Country’s trade surplus narrows in August to lowest level since May
China’s growth in exports eased in August as the yuan strengthened, while imports beat expectations, pointing to a stronger appetite for commodities.
Exports rose 5.5 per cent last month year on year, largely in line with market expectations, but the rate was down from July’s 7.2 per cent growth, according to data released by the General Administration of Customs on Friday.
Imports surged 13.3 per cent last month, narrowing the trade surplus to US$42 billion from July’s US$47 billion.
Industrial Bank said the softening in export growth despite better economic conditions in developed countries suggested the yuan’s appreciation was starting to have an impact.

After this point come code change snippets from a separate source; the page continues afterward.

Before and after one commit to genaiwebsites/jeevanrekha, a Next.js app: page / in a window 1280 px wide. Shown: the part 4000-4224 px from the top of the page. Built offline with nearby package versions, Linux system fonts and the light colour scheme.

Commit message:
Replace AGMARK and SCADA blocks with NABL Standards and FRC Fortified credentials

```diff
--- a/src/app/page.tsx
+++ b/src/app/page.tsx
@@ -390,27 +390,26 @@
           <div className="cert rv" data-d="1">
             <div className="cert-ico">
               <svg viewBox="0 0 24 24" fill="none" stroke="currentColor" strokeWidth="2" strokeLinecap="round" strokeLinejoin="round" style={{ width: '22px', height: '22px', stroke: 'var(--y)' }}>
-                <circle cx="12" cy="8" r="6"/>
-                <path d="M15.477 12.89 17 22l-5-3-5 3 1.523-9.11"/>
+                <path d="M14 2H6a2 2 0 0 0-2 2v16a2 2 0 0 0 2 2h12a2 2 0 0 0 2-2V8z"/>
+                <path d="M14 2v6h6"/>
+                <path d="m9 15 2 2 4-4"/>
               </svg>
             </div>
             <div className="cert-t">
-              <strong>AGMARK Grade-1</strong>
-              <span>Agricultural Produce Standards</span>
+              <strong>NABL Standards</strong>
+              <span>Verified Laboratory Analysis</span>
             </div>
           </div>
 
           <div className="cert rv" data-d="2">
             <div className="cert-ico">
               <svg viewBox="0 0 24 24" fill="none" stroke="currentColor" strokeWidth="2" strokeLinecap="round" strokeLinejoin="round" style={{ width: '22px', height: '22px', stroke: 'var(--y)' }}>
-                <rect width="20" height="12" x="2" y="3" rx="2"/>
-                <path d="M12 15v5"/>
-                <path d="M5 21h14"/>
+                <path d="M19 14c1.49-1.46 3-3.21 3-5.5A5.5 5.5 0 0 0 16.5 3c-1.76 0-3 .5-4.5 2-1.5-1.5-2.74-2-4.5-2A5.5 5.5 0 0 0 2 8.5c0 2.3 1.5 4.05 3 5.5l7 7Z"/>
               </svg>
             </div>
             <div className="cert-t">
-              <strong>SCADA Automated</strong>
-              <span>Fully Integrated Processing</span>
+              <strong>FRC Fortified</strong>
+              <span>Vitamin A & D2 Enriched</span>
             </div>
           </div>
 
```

The lender also said the rise in the volume and prices of imports could signal firms were bringing production forward to offset environmental curbs in winter.
It said a stronger Chinese currency and rising trade protectionism could put further pressure on exports, with a brake on imports also expected in coming months.
Shipments to the United States rose 8.4 per cent last month, slightly down from the 8.5 per cent increase in July, according the customs data.
Nevertheless, China’s trade surplus with the US reached US$26.2 billion last month, the highest for the year and potentially adding to bilateral tensions.
US President Donald Trump has accused China of abusing the trade surplus to steal jobs from the US. Last month, Trump gave the go-ahead for an investigation into trade with China, a move that could result in punitive tariffs on China’s exports to the US.
Louis Kuijs, head of Asia economics at Oxford Economics, said: “Downside risks to exports remain, in particular in the area of US-China trade relations.”
Kuijs said the easing in overall export growth in August pointed to a softening of global demand momentum, with shipments to emerging Asia and the US more than offset by slower growth in exports to the European Union and Japan.
“Meanwhile, goods imports growth rose, suggesting that China’s domestic demand may be more resilient than expected,” he said.
China International Capital Corporation said the yuan appreciated 5.5 per cent against the US dollar in early September from the end of May, which might help rebalance China-US trade.
CICC said external demand was on the rise but the threat of a trade confrontation between Beijing and Washington, and the rising geopolitical tension from North Korea’s nuclear weapons test might add to uncertainties for global trade.
China Merchants Securities said Hurricane Harvey, which has battered parts of the United States, could affect external demand over the short run.